Martinez, GA – On Tuesday, Columbia County leaders decided to start planning work on a busy road that affects school traffic.
The new Martinez Elementary School, located on Flowing Wells Road, will be packed with almost 800 students starting this week.

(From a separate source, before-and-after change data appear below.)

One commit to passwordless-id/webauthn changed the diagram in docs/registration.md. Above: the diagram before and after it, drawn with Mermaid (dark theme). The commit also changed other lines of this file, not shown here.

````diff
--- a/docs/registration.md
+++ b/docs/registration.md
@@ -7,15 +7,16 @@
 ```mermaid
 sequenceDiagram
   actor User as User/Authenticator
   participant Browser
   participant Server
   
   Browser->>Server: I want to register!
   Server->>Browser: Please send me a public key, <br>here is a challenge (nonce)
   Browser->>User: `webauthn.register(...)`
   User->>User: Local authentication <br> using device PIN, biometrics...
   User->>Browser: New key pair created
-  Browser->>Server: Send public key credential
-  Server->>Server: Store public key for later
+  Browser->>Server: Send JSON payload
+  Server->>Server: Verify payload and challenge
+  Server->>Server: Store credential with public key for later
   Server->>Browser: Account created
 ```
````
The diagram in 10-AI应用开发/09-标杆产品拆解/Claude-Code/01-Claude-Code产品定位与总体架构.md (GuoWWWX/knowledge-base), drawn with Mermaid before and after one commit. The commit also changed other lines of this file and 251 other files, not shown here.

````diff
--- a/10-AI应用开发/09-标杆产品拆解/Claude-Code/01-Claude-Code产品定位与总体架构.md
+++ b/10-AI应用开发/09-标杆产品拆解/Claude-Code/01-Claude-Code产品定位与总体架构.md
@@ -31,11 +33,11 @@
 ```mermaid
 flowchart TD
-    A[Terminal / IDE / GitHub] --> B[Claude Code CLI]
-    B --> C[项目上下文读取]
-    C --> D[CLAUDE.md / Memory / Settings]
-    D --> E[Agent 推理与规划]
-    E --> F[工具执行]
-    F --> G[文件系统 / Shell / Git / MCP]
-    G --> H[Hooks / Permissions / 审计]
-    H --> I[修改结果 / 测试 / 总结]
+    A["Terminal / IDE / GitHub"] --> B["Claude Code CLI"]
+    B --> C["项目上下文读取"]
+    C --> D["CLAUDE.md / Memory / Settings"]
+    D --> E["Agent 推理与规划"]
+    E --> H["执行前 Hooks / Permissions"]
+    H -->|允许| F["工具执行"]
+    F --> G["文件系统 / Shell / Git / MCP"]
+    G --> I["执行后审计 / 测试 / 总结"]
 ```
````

Now, commissioners are taking control of a widening project that will ease congestion on the popular road.
While many are excited for the doors to open for school at Martinez Elementary, there are some who have some concerns.
“The traffic is so bad,” said Gwenn Seigart.
As cars zip by on Flowing Wells Road during rush hour, people who live on the busy street are expecting the lines to grow.
“Now that the new school is bigger and opening up, I mean most of the time when I come to work up to Columbia Road, I have to go down to I think it’s Maywood and come the back way because it’s almost impossible to get in and out here,” said Seigart.
While hundreds of students and staff pack the new school Wednesday, county traffic engineers will be getting to work on a widening plan.
“It’s a major cut-through from I-20 to Washington Road, so we need to get it going quick,” said Matt Schlachter, Director of Engineering Services in Columbia County.
County commissioners approved funds to get the project design started, something the Georgia Department of Transportation was originally set to do.
“The whole purpose of Columbia County taking this from GDOT was to advance it, so we are going to try to get this thing designed as quick as possible, right now GDOT has it scheduled to go in 2019, we are hoping to push that up to 2018,” said Schlachter.
The plan is to make Flowing Wells a three-lane road with a center turn lane, right turn lanes, sidewalks, and bike paths.
Right now, engineers aren’t sure if and what property owners will be affected by the estimated $20 million project.
“Based on the concept we’ve seen, there’s not a lot of impact to the majority of the owners, when you get down close to Columbia Road and Washington Road, there are some impacts, possible relocations of some house,” said Schlachter.
Although the county is taking control of the project, the funding will come entirely from the GDOT. The county will pay for construction up front, and then will be reimbursed by the state.